As we noted above, The Times did their best to make it sound like these loans were made during the Bush presidency, when in fact they were made during the Obama administration.

The investors put up their own money in return for Fed financing that was then plowed into the markets for securitized loans — bundles of credit card or auto dealership debt and student loans. The investors shouldered the risk that the loan packages could lose value and be worth less than the amount they had borrowed from the Fed.

Gosh, how heroic of them.

Ordinarily, bundles of loans of this type are not difficult to sell, but after Lehman went bankrupt in September 2008, the market for such debt suddenly froze. The point of the program was to keep money moving through the markets while having investors, not the Fed, bear the risk.

Mr. Dahlberg was one such investor. The newly disclosed records show he was an investor in Broad Creek Partners, which borrowed $28.1 million from the Fed, through TALF, to purchase a portion of a security issued by GE Capital, the financing arm of General Electric. The security was backed by subprime credit card loans. To obtain the loan, Broad Creek pledged as collateral the market value of the security, $30.5 million…

Nearly all of some two dozen TALF investors contacted on Thursday declined to comment or did not respond to messages.

One who did agree to talk was Dov C. Schlein, a former president of the Republic Bank of New York, who estimated that he made a healthy profit, but not a killing.

“Realistically, if you were an early investor you could net 10 percent,” he said. “If you came in much later when the program looked to be successful, then the return dropped to 8, 7, 6, 5 percent.” …

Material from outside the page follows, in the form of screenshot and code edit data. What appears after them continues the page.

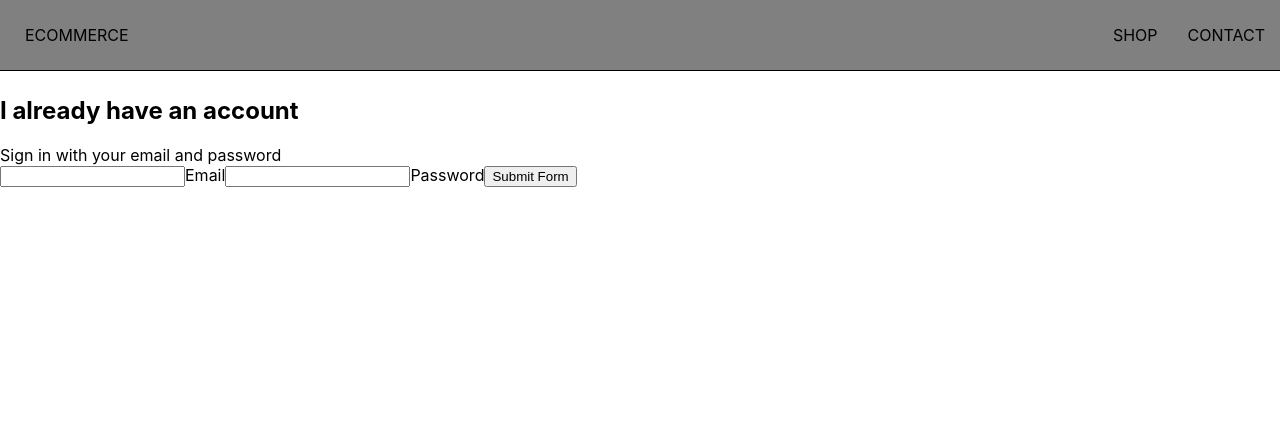
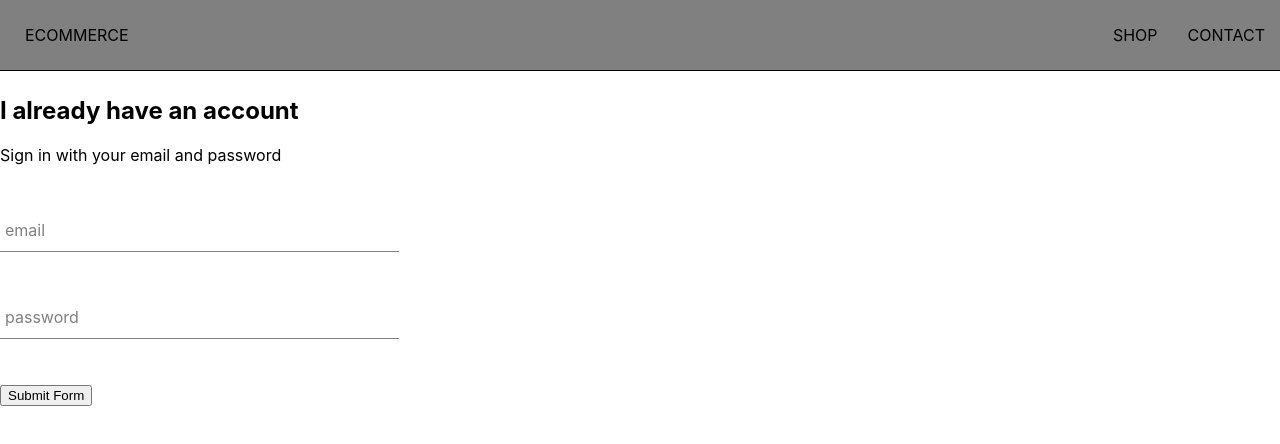
Before and after one commit to programmatic-ali/e-commerce-react-app, a React (Create React App) app: page /signin in a window 1280 px wide. Shown: the top 444 px of the page. Built offline with nearby package versions, Linux system fonts and the light colour scheme.

Commit message:
styled input forms

```diff
--- /dev/null
+++ b/src/components/form-input/form-input.component.js
@@ -0,0 +1,18 @@
+import React from 'react';
+
+import './form-input.styles.scss';
+
+const FormInput = ({ handleChange, label, ...otherProps }) => (
+    <div className="group">
+        <input className="form-input" onChange={handleChange} {...otherProps} />
+        {
+            label ?
+                (<label className={`${otherProps.value.length ? 'shrink' : ''} form-input-label`}>
+                    {label}
+                </label>)
+                : null
+        }
+    </div>
+)
+
+export default FormInput;
--- /dev/null
+++ b/src/components/form-input/form-input.styles.scss
@@ -0,0 +1,54 @@
+$sub-color: grey;
+$main-color: black;
+
+@mixin shrinkLabel {
+    top: -14;
+    font-size: 12px;
+    color: $main-color;
+}
+
+.group {
+    position: relative;
+    margin: 45px 0;
+
+    .form-input {
+        background: none;
+        background-color: white;
+        color: $sub-color;
+        font-size: 18px;
+        padding: 10px 10px 10px 5px;
+        display: block;
+        width: 100%;
+        border: none;
+        border-radius: 0;
+        border-bottom: 1px solid $sub-color;
+        margin: 25px 0;
+
+        &:focus {
+            outline: none;
+        }
+
+        &:focus ~ .form-input-label {
+            @include shrinkLabel();
+        }
+    }
+
+    input[type='password'] {
+        letter-spacing: 0.3rem;
+    }
+
+    .form-input-label {
+        color: $sub-color;
+        font-size: 16px;
+        font-weight: normal;
+        position: absolute;
+        pointer-events: none;
+        left: 5px;
+        top: 10px;
+        transition: 300ms ease all;
+
+        &.shrink {
+            @include shrinkLabel();
+        }
+    }
+}
--- a/src/components/sign-in/sign-in.component.js
+++ b/src/components/sign-in/sign-in.component.js
@@ -1,5 +1,6 @@
 import React from 'react';
 
+import FormInput from '../form-input/form-input.component';
 import './sign-in.styles.scss';
 
 class SignIn extends React.Component {
@@ -31,11 +32,8 @@
                 <span>Sign in with your email and password</span>
 
                 <form onSubmit={this.handleSubmit}>
-                    <input name="email" type="email" value={this.state.email} onChange={this.handleChange} required />
-                    <label>Email</label>
-                    <input name="password" type="password" value={this.state.password} onChange={this.handleChange} required />
-                    <label>Password</label>
-
+                    <FormInput name="email" type="email" value={this.state.email} handleChange={this.handleChange} label="email" required />
+                    <FormInput name="password" type="password" value={this.state.password} handleChange={this.handleChange} label="password" required />
                     <input type="submit" value="Submit Form" />
 
                 </form>
--- a/src/components/sign-in/sign-in.styles.scss
+++ b/src/components/sign-in/sign-in.styles.scss
@@ -0,0 +1,3 @@
+.sign-in {
+    width: 30vw;
+}
```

Mr. Schlein said he was by no means certain of making money; if unemployment had skyrocketed to 12 percent, for example, he would have expected to lose from huge defaults.

How courageous of these people to take such a daring risk. Still, how many people have been making a 10% profit off of their investments in the last two years?

Mr. Dahlberg, a decorated aviator, became prominent early in the Watergate scandal because his name was on a check deposited in an account controlled by one of the burglars. Mr. Dahlberg, who was not accused of any wrongdoing in the scandal and is now a venture capitalist, did not return phone calls Thursday.

Again with Mr. Dahlberg, who is surely just one of thousands of people The Times could have singled out.

Meanwhile, for the record, according to the FEC, Mr. Dahlberg has donated to both Republican and Democrat candidates – including Max Cleland, Ted Kennedy, John Kerry and Patrick Leahy. But you would never know that from this article.

By the way, the aforementioned Mr. Schlein is a past contributor to Harry Reid and New York City’s perennial radical leftist candidate, Mark Green. But of course his political affiliations go unnoted by the New York Times.

This article was posted by Steve on Friday, December 3rd, 2010. Comments are currently closed.

2 Responses to “NYT Highlights ‘Rich’ Who Got Fed Loans”

  1. Liberals Demise says:

    Digging deep for this guy while shoveling over Frank, Dodd, Murtha…..the list is long and distinguished in those that (D)istingiush them selves as being a jackass.
    HeeHaw

  2. canary says:

    I recall Ford’s getting a late loan because the Obama’s administration offered it, not because they needed it. No one else seemed to have heard this so I thought I was wrong.


« Front Page | To Top
« | »